Maybe I have some promise in this sport, Shive told himself. So he tried out for the swim team at Army and made it. His junior year he finished fifth in the 1650 at the Eastern Championships and set the school record.

But Shive’s moment in the sun came the next season, in 1964, during the dual meet against Navy. He swam the 500 free in the lane next to Navy’s top distance swimmer, Buddy Wier. Memories have faded significantly and archives have mostly disappeared over the intervening 56 years, so precision at this point is nearly impossible. The best estimate is that Wier’s time going into the race was nine seconds faster than Shive’s.

And yet, approaching the eighth turn, Shive found himself at Wier’s feet. Without a thought, he flipped the turn. Wier did an open turn. (Picture a one-handed butterfly or breaststroke turn.) After his push-off, Shive was at Wier’s shoulders.

“There was nothing planned,” Shive says, who until that 500 against Wier typically flipped the first seven turns and the last one. “It was a just a reaction to the moment.”

At the next turn, the same thing happened: Wier was leading by nearly a body length. Shive flipped. Wier opened. Shive caught him. The turn at the 250 was more of the same. When Shive turned his head to breath on his first stroke after the push-off, his field of vision was filled with excited teammates waving towels. Army had already secured the meet with multiple school records. Four cadets had swims that would earn All American, back when times from dual meets were considered. Nevertheless, the swim of the meet was going on now. Shive had cracked the code for staying with Wier. The question was whether he would keep flipping his turns.

“Nobody flipped turns”

Now, for some context: In all individual and relay freestyle races until the 1962-1963 season, college swimmers had to touch the wall at turns with one hand or the other. The rule made little sense. The hand touch forced swimmers to come close to the wall, making the flip itself slow and awkward. And the rule was difficult to enforce. Whether a swimmer actually touched was hard to determine. The only way to ensure compliance was to have an official looking straight down at each swimmer at every turn.

High schools didn’t want to accept the burden of all of those officials. Starting in 1956, their rule regarding freestyle turns was changed to say a foot touch was good enough. But colleges stuck with the hand touch, no doubt because it complied with FINA’s rules. The overwhelming majority of U.S. male Olympians were college swimmers. The prevailing mindset was to avoid practicing two types of turns, one for the college season the other for international meets.

The hand touch forced nearly all distance swimmers to ration their flip turns. The thinking was that in any race over 200 yards or meters, the flip with a hand touch gained little for the amount of energy expended. Doing an open turn with its extra breath was more beneficial. How this thinking played out varied widely. Marilyn Ramenofsky, a world record holder in the 400-meter freestyle and a silver medalist in the event at the 1964 Olympics, says she flipped every turn. Harrison Merrill, who as a 14-year-old finished sixth in the 1500-meter at the outdoor nationals in 1958 and later was an All American at North Carolina, says he flipped every turn.

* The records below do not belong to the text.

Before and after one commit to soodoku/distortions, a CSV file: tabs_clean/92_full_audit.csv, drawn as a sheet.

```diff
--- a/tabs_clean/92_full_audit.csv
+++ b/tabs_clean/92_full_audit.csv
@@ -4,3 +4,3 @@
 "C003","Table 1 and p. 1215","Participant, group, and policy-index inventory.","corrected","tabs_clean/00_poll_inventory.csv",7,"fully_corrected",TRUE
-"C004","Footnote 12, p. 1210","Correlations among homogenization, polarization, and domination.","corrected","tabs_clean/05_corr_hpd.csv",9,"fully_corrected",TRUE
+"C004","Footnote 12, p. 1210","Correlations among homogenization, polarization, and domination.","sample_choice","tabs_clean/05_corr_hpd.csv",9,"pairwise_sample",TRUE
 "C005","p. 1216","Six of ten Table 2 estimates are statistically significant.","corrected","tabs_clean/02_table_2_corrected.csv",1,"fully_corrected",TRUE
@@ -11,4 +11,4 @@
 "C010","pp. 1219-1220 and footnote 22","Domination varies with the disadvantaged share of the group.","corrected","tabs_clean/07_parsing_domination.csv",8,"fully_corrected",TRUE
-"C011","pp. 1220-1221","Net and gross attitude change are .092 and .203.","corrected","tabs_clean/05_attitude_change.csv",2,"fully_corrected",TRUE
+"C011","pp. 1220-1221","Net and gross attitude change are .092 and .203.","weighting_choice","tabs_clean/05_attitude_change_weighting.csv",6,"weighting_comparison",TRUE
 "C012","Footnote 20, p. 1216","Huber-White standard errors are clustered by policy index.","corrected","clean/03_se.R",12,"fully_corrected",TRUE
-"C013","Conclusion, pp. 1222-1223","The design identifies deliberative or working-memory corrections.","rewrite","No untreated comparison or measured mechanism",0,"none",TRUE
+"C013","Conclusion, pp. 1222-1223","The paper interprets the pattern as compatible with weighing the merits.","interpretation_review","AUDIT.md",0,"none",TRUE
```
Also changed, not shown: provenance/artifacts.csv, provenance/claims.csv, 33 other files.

However, in his book, Deep Water, four-time Olympic gold medalist in 1964, Don Schollander, wrote, “Nobody flipped turns, except possibly the last turn in the race, when you had only 50 meters to go and getting the jump at the wall could make a difference.” Still, on the way to winning the 400-meter free gold medal in Tokyo and setting a world record in the process, Schollander flipped three of his seven turns.

Sharon (Finnern) Rittenhouse flipped only two turns winning the 500 free and setting an American record at the 1963 indoor nationals. In the same meet, Donna de Varona did an open turn during the freestyle portion of her record-setting 200-yard IM.

Donna de Varona. Photo: Harry Pot, Wikipedia, Creative Commons.

And then there was Dawn Fraser, the Australian who was the first woman under a minute in the 100-meter free. As if to show you can have it both ways, she flipped her turn in the Olympic final in 1956 and won. She opened her turn in 1960 and again in 1964 and won both times.

Fussing Over Hand Touches

U.S. swimming mavens sorely wanted FINA to get rid of the hand touch but they faced stiff opposition. FINA gave little thought to America’s fixation with distances in yards and swims in short-course pools. In a clear message to American swimming, FINA announced in 1957 that it would no longer compile world records for short-course yards. U.S. swimmers have since been denied a bundle of international recognition, but FINA’s reasoning made sense. America was the only place that swam short-course yards to any extent, so it followed that those records were American not world.

(For years afterwards the U.S. maintained races of 220 and 440 yards, the rough equivalents of 200 and 400 meters, in the hope that FINA would see a connection between America’s yards and the world’s meters and reinstall world records for short-course yards. This meant finishing a 220-yard butterfly, for example, by swimming under flags strung across the 20-yard mark of the ninth lap. FINA was unmoved and finishes under flags became untenable with the onset of electronic timing, so the NCAA and the Amateur Athletic Union, which preceded USA Swimming as the sport’s national governing body, changed to 200 and 500 yards in 1963.)

FINA also didn’t get America’s fussing over hand touches on freestyle turns. The three other strokes required hand touches and besides, in long course, turns weren’t such a big deal.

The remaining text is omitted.